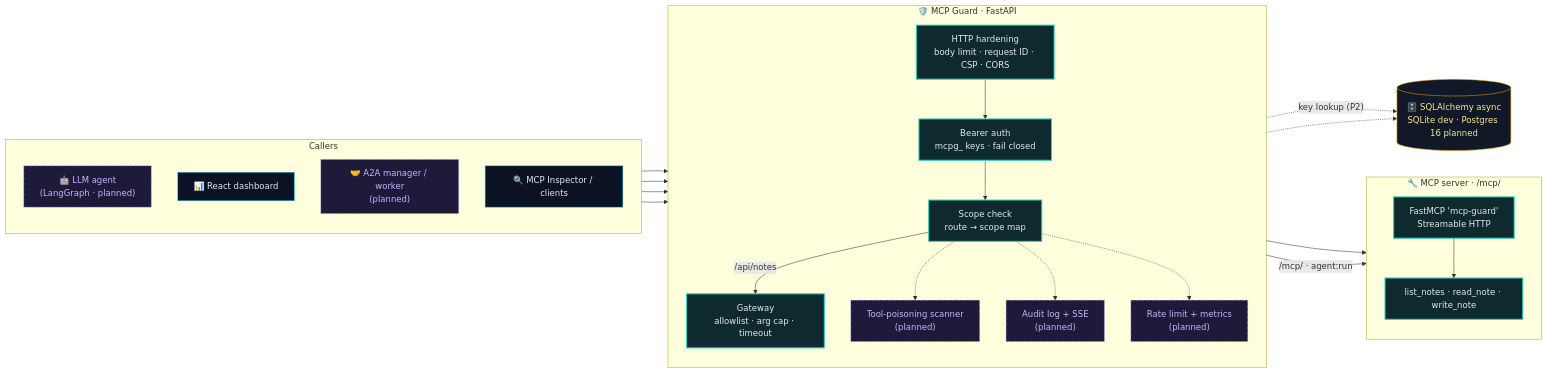
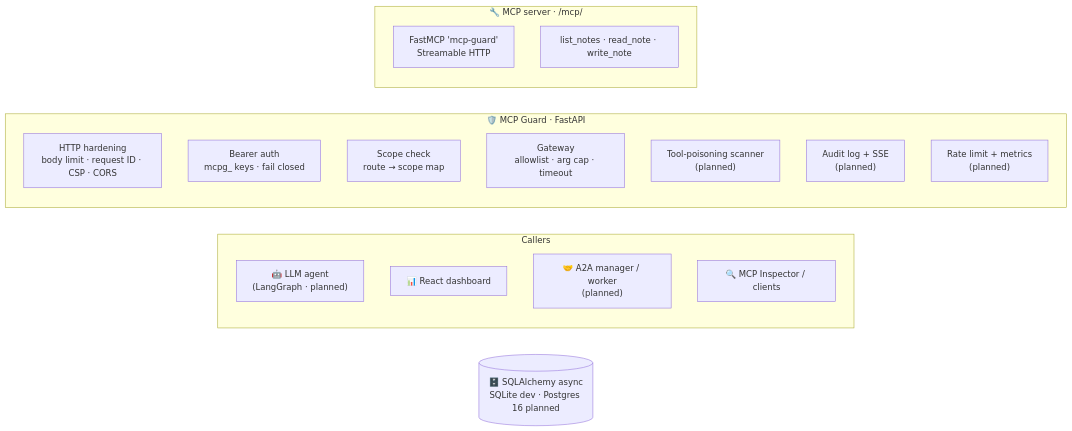
Before and after one commit to aneek22112007-tech/mcp-a2a-secure: the first of 4 diagrams in README.md, drawn with Mermaid. The commit also changed other lines of this file, not shown here.

Commit message:
tmp: mermaid probe 4

````diff
--- a/README.md
+++ b/README.md
@@ -5,52 +5,32 @@
 ```mermaid
 flowchart LR
     subgraph CALLERS["Callers"]
         direction TB
         AG["🤖 LLM agent<br/>(LangGraph · planned)"]
         UI["📊 React dashboard"]
         A2A["🤝 A2A manager / worker<br/>(planned)"]
         INS["🔍 MCP Inspector / clients"]
     end
 
     subgraph GUARD["🛡️ MCP Guard · FastAPI"]
         direction TB
         MW["HTTP hardening<br/>body limit · request ID · CSP · CORS"]
         AUTH["Bearer auth<br/>mcpg_ keys · fail closed"]
         SC["Scope check<br/>route → scope map"]
         GW["Gateway<br/>allowlist · arg cap · timeout"]
         SCAN["Tool-poisoning scanner<br/>(planned)"]
         AUD["Audit log + SSE<br/>(planned)"]
         RL["Rate limit + metrics<br/>(planned)"]
     end
 
     subgraph TOOLS["🔧 MCP server · /mcp/"]
         direction TB
         MCP["FastMCP 'mcp-guard'<br/>Streamable HTTP"]
         T1["list_notes · read_note · write_note"]
     end
 
     DB[("🗄️ SQLAlchemy async<br/>SQLite dev · Postgres 16 planned")]
 
-    AG --> MW
-    UI --> MW
-    A2A --> MW
-    INS --> MW
-    MW --> AUTH --> SC
-    SC -->|"/api/notes"| GW --> MCP
-    SC -->|"/mcp/ · agent:run"| MCP
-    MCP --> T1
-    SC -.-> SCAN
-    SC -.-> AUD
-    SC -.-> RL
-    AUTH -.->|"key lookup (P2)"| DB
-    AUD -.-> DB
 
-    classDef built fill:#0f2a2e,stroke:#2dd4bf,color:#e2e8f0,stroke-width:2px
-    classDef planned fill:#1e1b3a,stroke:#a78bfa,color:#c4b5fd,stroke-dasharray:5 5
-    classDef caller fill:#0b1224,stroke:#22d3ee,color:#e2e8f0
-    classDef store fill:#111827,stroke:#f59e0b,color:#fde68a
-    class MW,AUTH,SC,GW,MCP,T1 built
-    class SCAN,AUD,RL,AG,A2A planned
-    class UI,INS caller
-    class DB store
+
 ```
````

### What to work on
What is needed here is an exact copy of every record, with the pictures left out.

### Exercise response
Before and after one commit to aneek22112007-tech/mcp-a2a-secure: the first of 4 diagrams in README.md, drawn with Mermaid. The commit also changed other lines of this file, not shown here.

Commit message:
tmp: mermaid probe 4

````diff
--- a/README.md
+++ b/README.md
@@ -5,52 +5,32 @@
 ```mermaid
 flowchart LR
     subgraph CALLERS["Callers"]
         direction TB
         AG["🤖 LLM agent<br/>(LangGraph · planned)"]
         UI["📊 React dashboard"]
         A2A["🤝 A2A manager / worker<br/>(planned)"]
         INS["🔍 MCP Inspector / clients"]
     end
 
     subgraph GUARD["🛡️ MCP Guard · FastAPI"]
         direction TB
         MW["HTTP hardening<br/>body limit · request ID · CSP · CORS"]
         AUTH["Bearer auth<br/>mcpg_ keys · fail closed"]
         SC["Scope check<br/>route → scope map"]
         GW["Gateway<br/>allowlist · arg cap · timeout"]
         SCAN["Tool-poisoning scanner<br/>(planned)"]
         AUD["Audit log + SSE<br/>(planned)"]
         RL["Rate limit + metrics<br/>(planned)"]
     end
 
     subgraph TOOLS["🔧 MCP server · /mcp/"]
         direction TB
         MCP["FastMCP 'mcp-guard'<br/>Streamable HTTP"]
         T1["list_notes · read_note · write_note"]
     end
 
     DB[("🗄️ SQLAlchemy async<br/>SQLite dev · Postgres 16 planned")]
 
-    AG --> MW
-    UI --> MW
-    A2A --> MW
-    INS --> MW
-    MW --> AUTH --> SC
-    SC -->|"/api/notes"| GW --> MCP
-    SC -->|"/mcp/ · agent:run"| MCP
-    MCP --> T1
-    SC -.-> SCAN
-    SC -.-> AUD
-    SC -.-> RL
-    AUTH -.->|"key lookup (P2)"| DB
-    AUD -.-> DB
 
-    classDef built fill:#0f2a2e,stroke:#2dd4bf,color:#e2e8f0,stroke-width:2px
-    classDef planned fill:#1e1b3a,stroke:#a78bfa,color:#c4b5fd,stroke-dasharray:5 5
-    classDef caller fill:#0b1224,stroke:#22d3ee,color:#e2e8f0
-    classDef store fill:#111827,stroke:#f59e0b,color:#fde68a
-    class MW,AUTH,SC,GW,MCP,T1 built
-    class SCAN,AUD,RL,AG,A2A planned
-    class UI,INS caller
-    class DB store
+
 ```
````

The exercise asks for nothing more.